6. I have already mentioned above that an award becomes enforceable on the expiry of 30 days from the date of its publication under S. 17. In other words, on the 31st day after the publication of the award, the award becomes enforceable. That is the day on which the duty imposed upon the employer has to be performed. In the case of an award directing a reinstatement of a workman the act of reinstatement has to be performed on the 31st day after the publication of the award under S. 17. In the instant case the award was published on 2nd of January, 1975 and it became enforceable on the 1st February, 1975 and, therefore, the reinstatement ought to have been made by the employer on that particular day. If in the instant case, such reinstatement was not made by the employer, then the offence must be deemed to have been committed on that particular day. The period of limitation of one year must start running from the 1st of February, 1975 and that one year of the period of limitation expires on 1st of November, 1976. The complaint filed here on 26th June, 1976 was, therefore, undoubtedly barred by time and, therefore, was rightly dismissed by the learned trial Magistrate.

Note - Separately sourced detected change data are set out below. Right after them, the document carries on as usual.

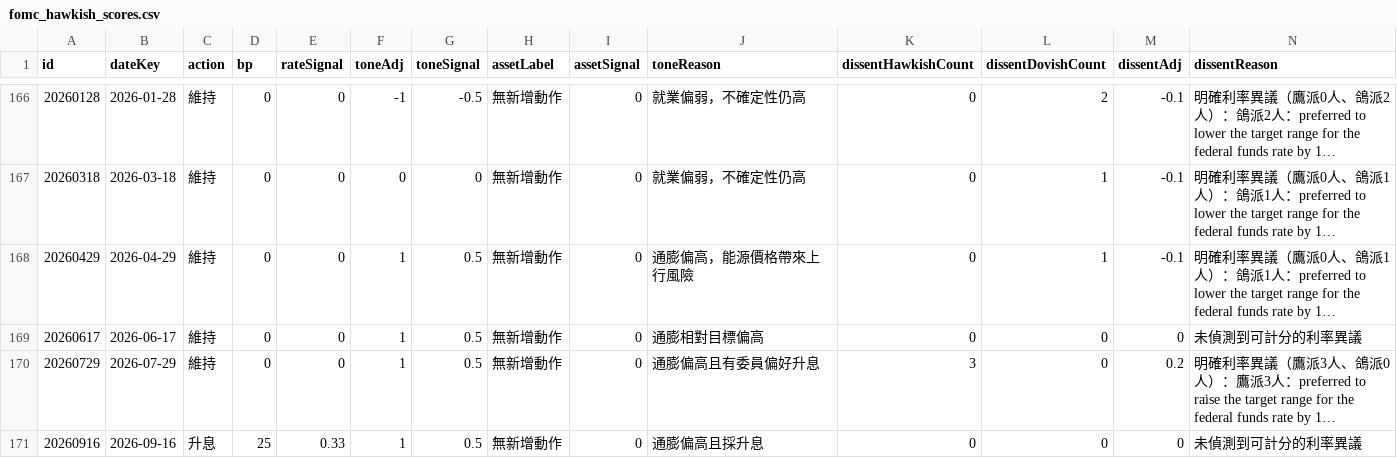
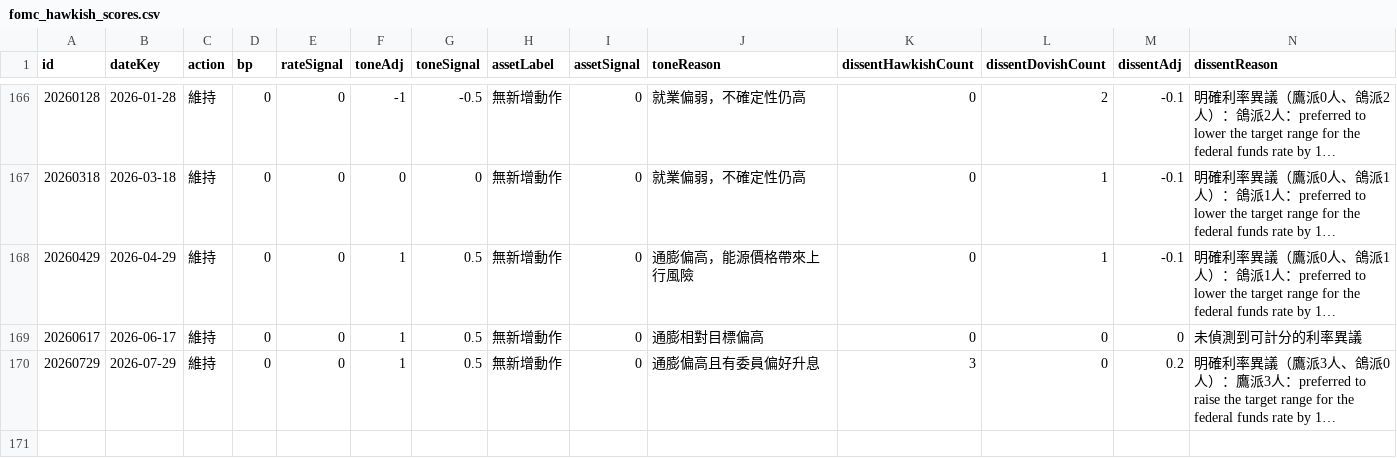
Before and after one commit to dylanlu0604-dot/fomc-hawkish-score, a CSV file: data/fomc_hawkish_scores.csv, drawn as a sheet; only a part is shown, gaps mark what is left out; long unchanged cells end in …; rows hold the shown columns only; the diff names each change by its address in the sheet, - before the commit and + after, or states it on an @@ line.

Commit message:
Remove September FOMC record for action retry

```diff
--- a/data/fomc_hawkish_scores.csv
+++ b/data/fomc_hawkish_scores.csv
-row 171: 20260916 | 2026-09-16 | 升息 | 25 | 0.33 | 1 | 0.5 | 無新增動作 | 0 | 通膨偏高且採升息 | 0 | 0 | 0 | 未偵測到可計分的利率異議
```
Also changed, not shown: 2 other files.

7. A view somewhat different from the one I have taken is to be found in the judgment of the Madras High Court in Public Prosecutor v. Mettur Industrial Ltd. : (1960)IILLJ351Mad . A single Judge of the Madras High Court has taken the view that the expression 'the award becomes enforceable on the expiry of 30 days' in S. 17A read with S. 29 means that the reinstatement, on the dismissal being found to be wrongful, must be given effect to by the time the award becomes enforceable, i.e. within 30 days of the publication of the award. I have read the judgment with all the care possible, but find myself unable to agree with the view taken by the learned, single Judge of the Madras High Court. That judgment has overlooked the provisos contained in S. 17A of the Industrial Disputes Act. Before the expiry of the 30 days, the appropriate Government has been given the power to declare in certain cases that the award shall not become enforceable on the expiry of the said period of 30 days. This declaration of course has to be made before the expiry of 30 days. In other words, the enforceability of the award may be postponed beyond thirty days under certain circumstances by the appropriate Government - No award, therefore, is enforceable before the expiry of 30 days and, therefore, no obligation is to be discharged before the expiry of the said period. There is no obligation at all on the employer to implement the award before the expiry of the 30 days from its publication and if he does not implement the award, it cannot be said that he has committed an offence under S. 29 of the Industrial Disputes Act. In my opinion, therefore, no offence could be committed by an employer within 30 days after the publication of the award if he does not implement within that time.